Change detection outputs:
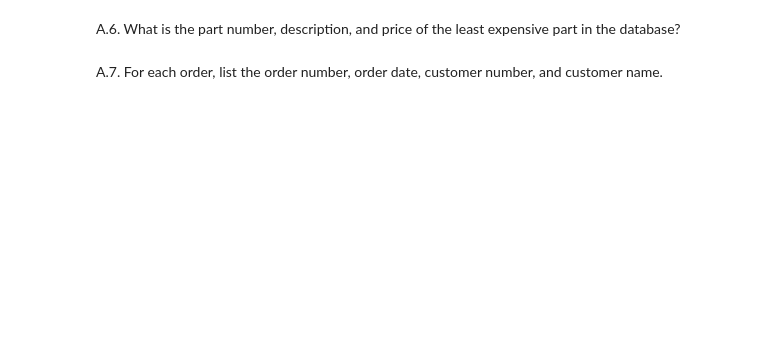
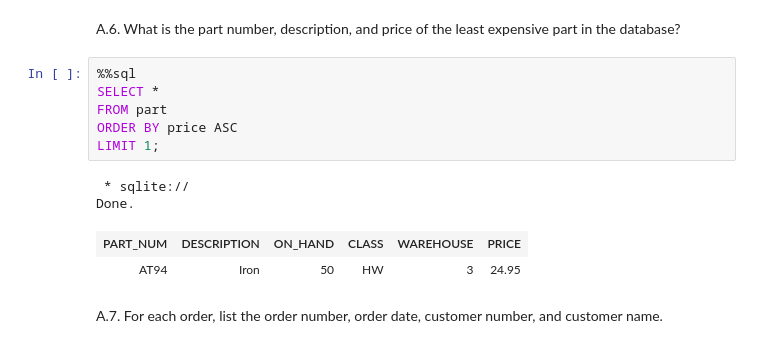
Before and after one commit to sni13/rsm312-businessAnalytics, a Jupyter notebook: Assignment.ipynb, the cells around one changed output. Drawn from its saved outputs; the diff is of its cells as text; blank space fills up the shorter version.

Commit message:
Part A Complete

```diff
--- a/Assignment.ipynb
+++ b/Assignment.ipynb
@@ -364,4 +450,15 @@ A.5. How many customers have a balance that exceeds their credit limit?
 # %% [markdown]
 A.6. What is the part number, description, and price of the least expensive part in the database?
+# %%
+%%sql
+SELECT *
+FROM part
+ORDER BY price ASC
+LIMIT 1;
+# %% [output]
+ * sqlite://
+Done.
+| PART_NUM | DESCRIPTION | ON_HAND | CLASS | WAREHOUSE | PRICE |
+| AT94 | Iron | 50 | HW | 3 | 24.95 |
 # %% [markdown]
 A.7. For each order, list the order number, order date, customer number, and customer name.
```
Also changed, not shown: parts of 22 cells of this notebook.
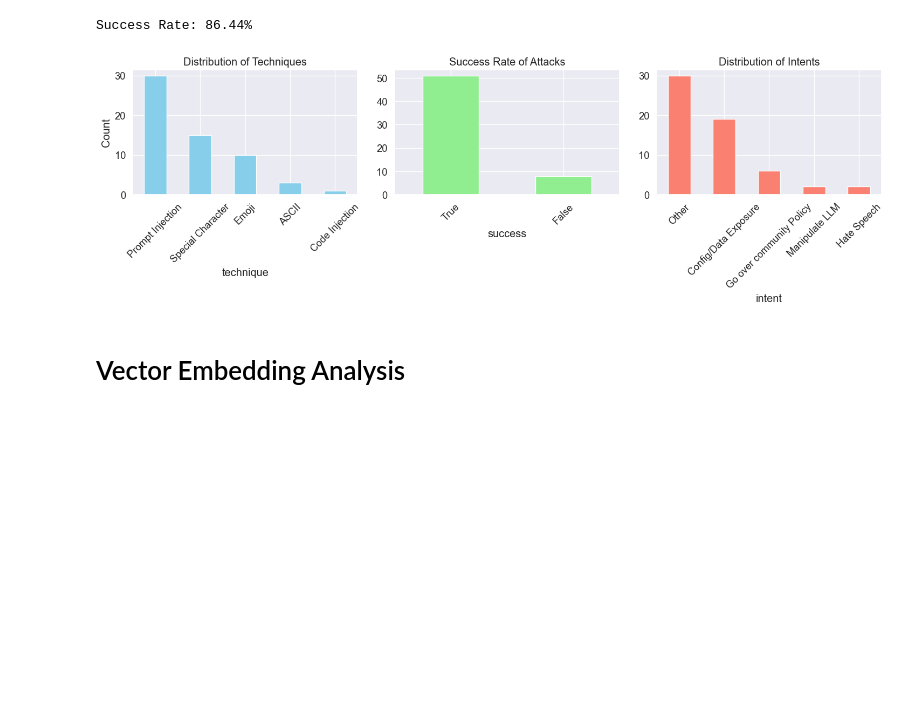
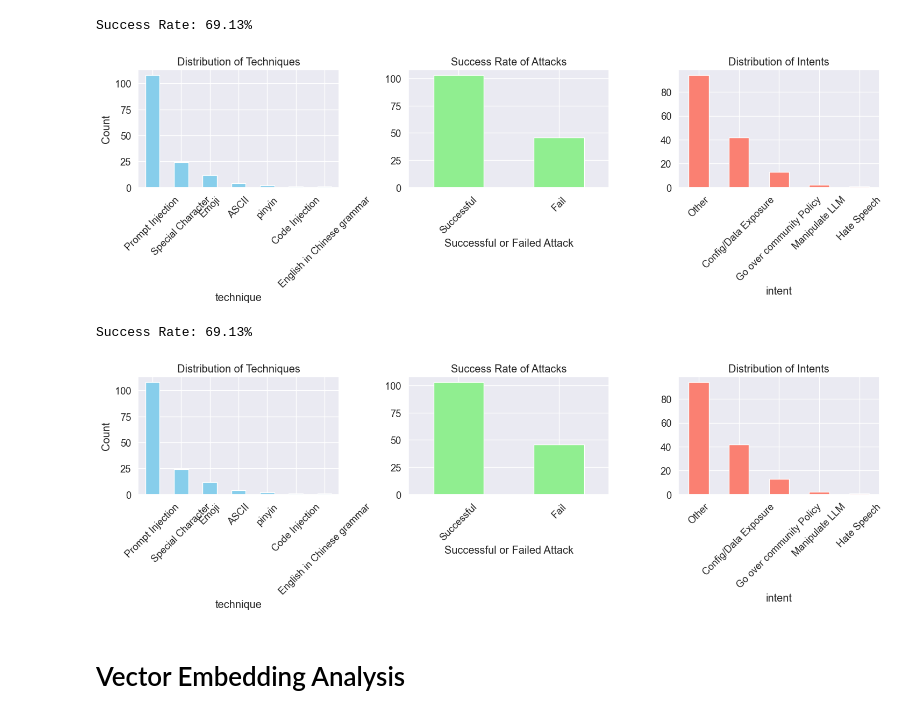
Before and after one commit to RohilKalra/Rednote_Project, a Jupyter notebook: data_analysis/eda.ipynb, the cells around one changed output. Drawn from its saved outputs; the diff is of its cells as text; code cells hidden in the pictures; blank space fills up the shorter version.

```diff
--- a/data_analysis/eda.ipynb
+++ b/data_analysis/eda.ipynb
@@ -13,7 +13,7 @@ current_dir = os.path.dirname(os.path.abspath('__file__'))
 PROJECT_ROOT = os.path.dirname(current_dir)
 
 # Set paths
-DATA_DIR = os.path.join(PROJECT_ROOT, "data", "data2")
+DATA_DIR = os.path.join(PROJECT_ROOT, "data", "data3")
 PICKLE_PATH = os.path.join(DATA_DIR, "processed_data.pkl")
 VIZ_DIR = os.path.join(DATA_DIR, "visualizations")
 EDA_DIR = os.path.join(VIZ_DIR, "english",  "eda")
@@ -49,35 +49,43 @@ def calculate_intent_distribution(data):
 # Visualizations
 def plot_distributions(data):
     fig, axes = plt.subplots(1, 3, figsize=(15, 5))
 
     # Technique Distribution
     technique_dist = calculate_technique_distribution(data)
     technique_dist.plot(kind='bar', ax=axes[0], color='skyblue')
     axes[0].set_title("Distribution of Techniques")
     axes[0].set_ylabel("Count")
     axes[0].tick_params(axis='x', rotation=45)  # Set x-axis text at an angle
 
     # Success Rate
     success_dist = data["success"].value_counts()
     success_dist.plot(kind='bar', ax=axes[1], color='lightgreen')
     axes[1].set_title("Success Rate of Attacks")
+    axes[1].set_xticklabels(["Successful", "Fail"])  # Bar labels
+    axes[1].set_xlabel("Successful or Failed Attack")  # New x-axis label
     axes[1].tick_params(axis='x', rotation=45)  # Set x-axis text at an angle
 
     # Intent Distribution
     intent_dist = calculate_intent_distribution(data)
     intent_dist.plot(kind='bar', ax=axes[2], color='salmon')
     axes[2].set_title("Distribution of Intents")
     axes[2].tick_params(axis='x', rotation=45)  # Set x-axis text at an angle
 
     plt.tight_layout()
     plt.show()
 
 # Run Analysis
 calculate_success_rate(df)
 plot_distributions(df)
+
+# Run Analysis
+calculate_success_rate(df)
+plot_distributions(df)
 # %% [output]
-Success Rate: 86.44%
+Success Rate: 69.13%
-[figure, old version]
+[figure, new version]
+Success Rate: 69.13%
+[figure, added]
 # %% [markdown]
 # Vector Embedding Analysis
 # %%
```
Also changed, not shown: parts of 14 cells of this notebook, 5 other files.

▶ **Work instructions**:
Report all lines of the data above that include the string "ipynb".

▶ **Written solution**:
Before and after one commit to sni13/rsm312-businessAnalytics, a Jupyter notebook: Assignment.ipynb, the cells around one changed output. Drawn from its saved outputs; the diff is of its cells as text; blank space fills up the shorter version.
--- a/Assignment.ipynb
+++ b/Assignment.ipynb
Before and after one commit to RohilKalra/Rednote_Project, a Jupyter notebook: data_analysis/eda.ipynb, the cells around one changed output. Drawn from its saved outputs; the diff is of its cells as text; code cells hidden in the pictures; blank space fills up the shorter version.
--- a/data_analysis/eda.ipynb
+++ b/data_analysis/eda.ipynb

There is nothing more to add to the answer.